It was 1999, and I was awakened during the middle of the night by the buzzing of my pager.
As I rolled out of bed and tried to shake the sleep out of my brain, I noticed that the number paging me was that of the transmitter of my radio station. It only did this when five minutes of “dead air” occurred, or if there was a power outage. We were off the air. So, I called my on-duty operator.
“Why are we off the air?,” I asked, with a bit of annoyance.
“Hey, boss. Sorry about that. Not sure why, but the transmitter is offline.”
“I understand that, but why didn’t you turn it back on?”
“Uh… well, … I … I don’t know how.”
That woke me up. For the next five minutes, I had to walk him through the process of restarting the transmitter and getting the station back on the air. As angry as I was, I also knew that it was mostly my fault. Even though I had a step-by-step process document in a black binder next to the transmitter, I had never walked my staff through the process. A lack of training changed a minor incident into a much larger issue that led to upset clients and my general manager chewing me out.
Training your team is vital to the success of any project. I say this not only as a trainer, but also as a consultant in the areas of project management and ITSM. Technology moves fast, and we all need to keep up with the latest and greatest tools. It requires scheduling and spending money (not a lot), but it’s not as difficult as many of us have made it. There are three primary factors that I’d like you to consider in order to be more effective at training.
1. Represent the concept in at least three representational systems (i.e. words, audio, pictures). The Hebbian principle states that neurons that fire together wire together. Dr. Clark Vangilder in his research on learning says, “All learning is the coordination of the activation of multiple regions of the brain.” In other words, the more regions of the brain that you can engage, the better the chance for true learning.
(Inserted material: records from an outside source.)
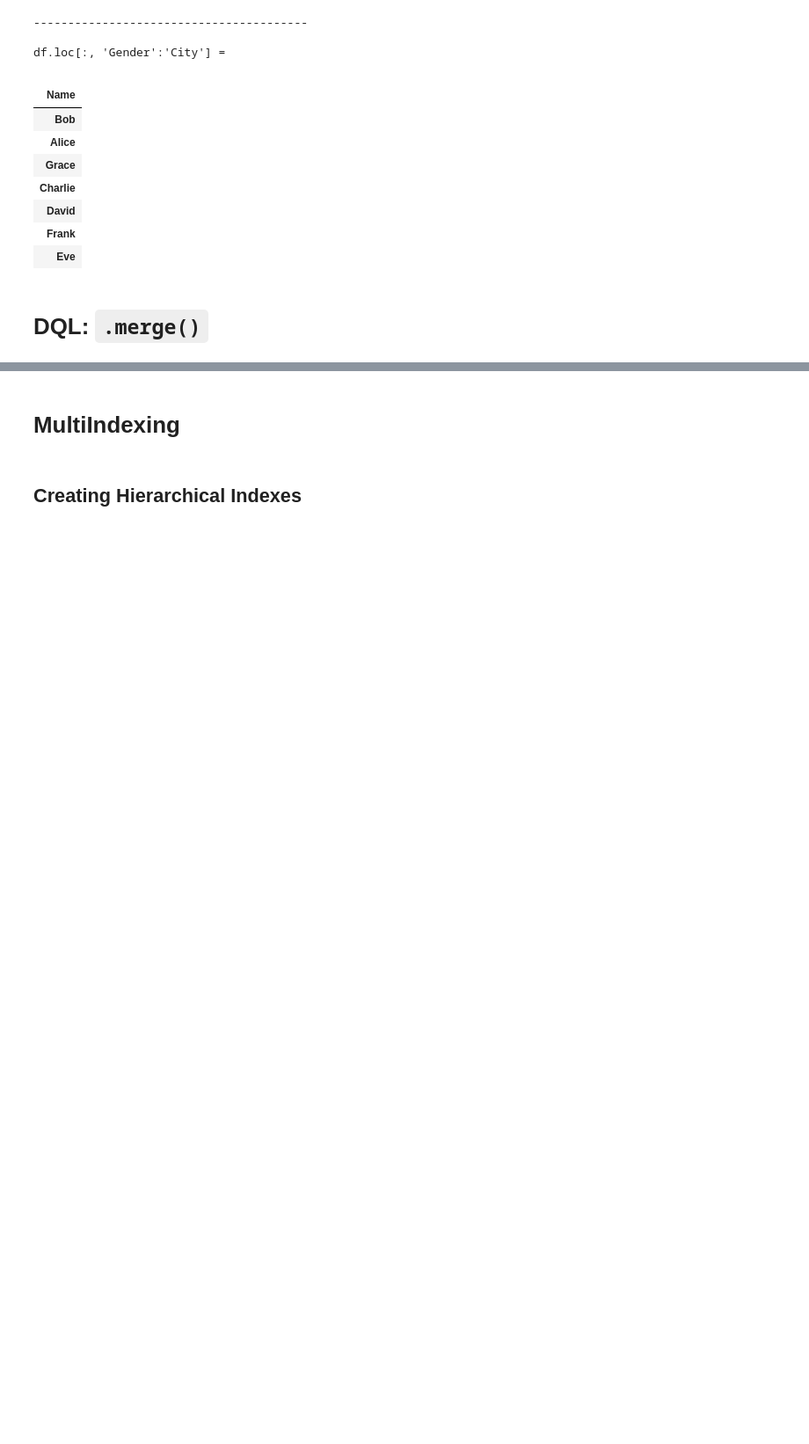
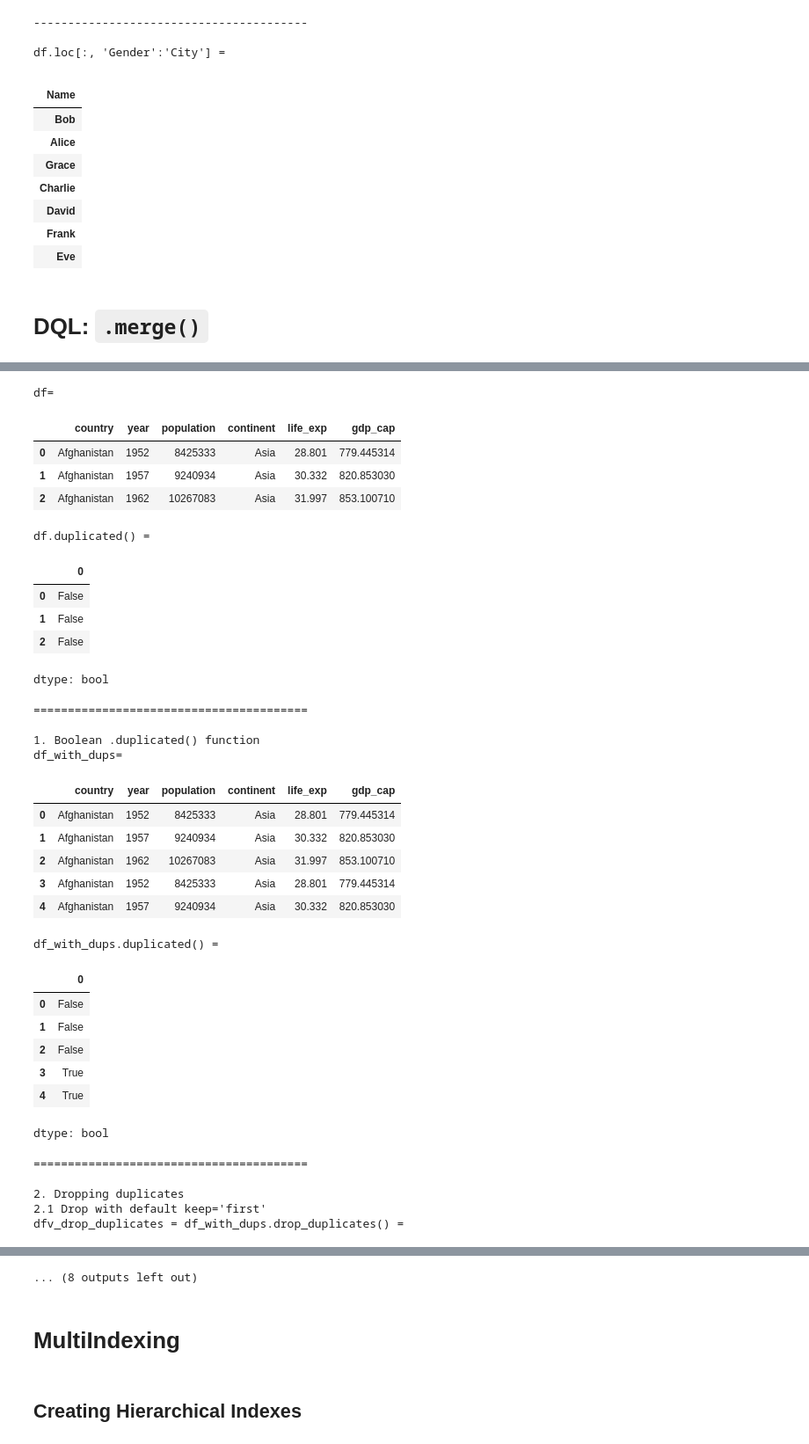
Before and after one commit to venkatbabukr/AllProjects, a Jupyter notebook: Scaler/Modules/Pandas_Buzz_Terms,_Nuances.ipynb, the cells around one changed output, grey strips where cells are left out. Shown at 88% size. Drawn from its saved outputs; the diff is of its cells as text; code cells hidden in the pictures; blank space fills up the shorter version.

Commit message:
Pandas Buzz Terms & Nuances: Added other important DDL etc...

```diff
--- a/Scaler/Modules/Pandas_Buzz_Terms,_Nuances.ipynb
+++ b/Scaler/Modules/Pandas_Buzz_Terms,_Nuances.ipynb
@@ -1101,0 +1112,78 @@ df.loc[:, 'Gender':'City'] =
+# %%
+import pandas as pd
+import numpy as np
+import io
+
+data_csv = f"""
+country	year	population	continent	life_exp	gdp_cap
+Afghanistan	1952	8425333	Asia	28.801	779.445314
+Afghanistan	1957	9240934	Asia	30.332	820.853030
+Afghanistan	1962	10267083	Asia	31.997	853.100710
+"""
+
+df = pd.read_csv(io.StringIO(data_csv), sep="\t")
+print("df=")
+display(df)
+print("\ndf.duplicated() =")
+display(df.duplicated())
+print("\n" + "="*40 + "\n")
+
+# Duplicate the entire data frame and remove the last row for now
+print("1. Boolean .duplicated() function")
+df_with_dups = pd.concat([df, df]).iloc[:-1].reset_index(drop=True)
+print("df_with_dups=")
+display(df_with_dups)
+print("\ndf_with_dups.duplicated() =")
+display(df_with_dups.duplicated())
+print("\n" + "="*40 + "\n")
+
+# Drop duplicates
+print("2. Dropping duplicates")
+print("2.1 Drop with default keep='first'")
+dfv_drop_duplicates = df_with_dups.drop_duplicates()
+print("dfv_drop_duplicates = df_with_dups.drop_duplicates() = ")
+display(dfv_drop_duplicates)
+print("\nddfv_drop_duplicates.duplicated() =")
+display(dfv_drop_duplicates.duplicated())
+print("\n" + "-"*40 + "\n")
+print("2.2 Drop with keep=False")
+dfv_drop_all_duplicates = df_with_dups.drop_duplicates(keep = False)
+print("dfv_drop_all_duplicates = df_with_dups.drop_duplicates(keep = False) = ")
+display(dfv_drop_all_duplicates)
+print("\ndfv_drop_all_duplicates.duplicated() =")
+display(dfv_drop_all_duplicates.duplicated())
+# %% [output]
+df=
+|  | country | year | population | continent | life_exp | gdp_cap |
+| 0 | Afghanistan | 1952 | 8425333 | Asia | 28.801 | 779.445314 |
+| 1 | Afghanistan | 1957 | 9240934 | Asia | 30.332 | 820.853030 |
+| 2 | Afghanistan | 1962 | 10267083 | Asia | 31.997 | 853.100710 |
+df.duplicated() =
+|  | 0 |
+| 0 | False |
+| 1 | False |
+| 2 | False |
+dtype: bool
+========================================
+
+1. Boolean .duplicated() function
+df_with_dups=
+|  | country | year | population | continent | life_exp | gdp_cap |
+| 0 | Afghanistan | 1952 | 8425333 | Asia | 28.801 | 779.445314 |
+| 1 | Afghanistan | 1957 | 9240934 | Asia | 30.332 | 820.853030 |
+| 2 | Afghanistan | 1962 | 10267083 | Asia | 31.997 | 853.100710 |
+| 3 | Afghanistan | 1952 | 8425333 | Asia | 28.801 | 779.445314 |
+| 4 | Afghanistan | 1957 | 9240934 | Asia | 30.332 | 820.853030 |
+df_with_dups.duplicated() =
+|  | 0 |
+| 0 | False |
+| 1 | False |
+| 2 | False |
+| 3 | True |
+| 4 | True |
+dtype: bool
+========================================
+
+2. Dropping duplicates
+2.1 Drop with default keep='first'
+dfv_drop_duplicates = df_with_dups.drop_duplicates() =
@@ -1102,3 +1194,4 @@ df.loc[:, 'Gender':'City'] =
+... (8 outputs left out)
 # %% [markdown]
 # MultiIndexing
 # %% [markdown]
```
Also changed, not shown: parts of 4 cells of this notebook.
Talking fires up one region. Writing fires up another region. Drawing a diagram fires up yet another. Having people sit in a conference room and lecturing them isn’t as effective as using different learning modalities.
2. Don’t just make it ‘Lone Ranger’ learning. All of the work that we do on a project is ultimately collaborative, and thus our training should be that way. I’m not talking about getting everyone together in one room and building a bridge out of Popsicle sticks. I’m saying that relying on team members to sit down at their desks and merely read materials or do the occasional online training is not enough. Collaborative efforts can include group journaling, and something we’ve done with great success at CBT Nuggets is add an online community where learners can work together on projects.
3. Get them to take ownership of their learning. Metacognitive control. That’s a big word that means that you think about your thoughts or reflect on what it is that you are learning and the thought process. One of the things that we do at CBT Nuggets is add coaching to our training. This enables learners to set goals and put together training schedules. When your project team has ownership of their training, it will make it easier for future projects as well.
So don’t ignore it, but don’t over think it. Training can help increase your project success rate and, from my experience, allow you to get a good night’s sleep.
This article was written by Chris Ward from CIO and was legally licensed through the NewsCred publisher network.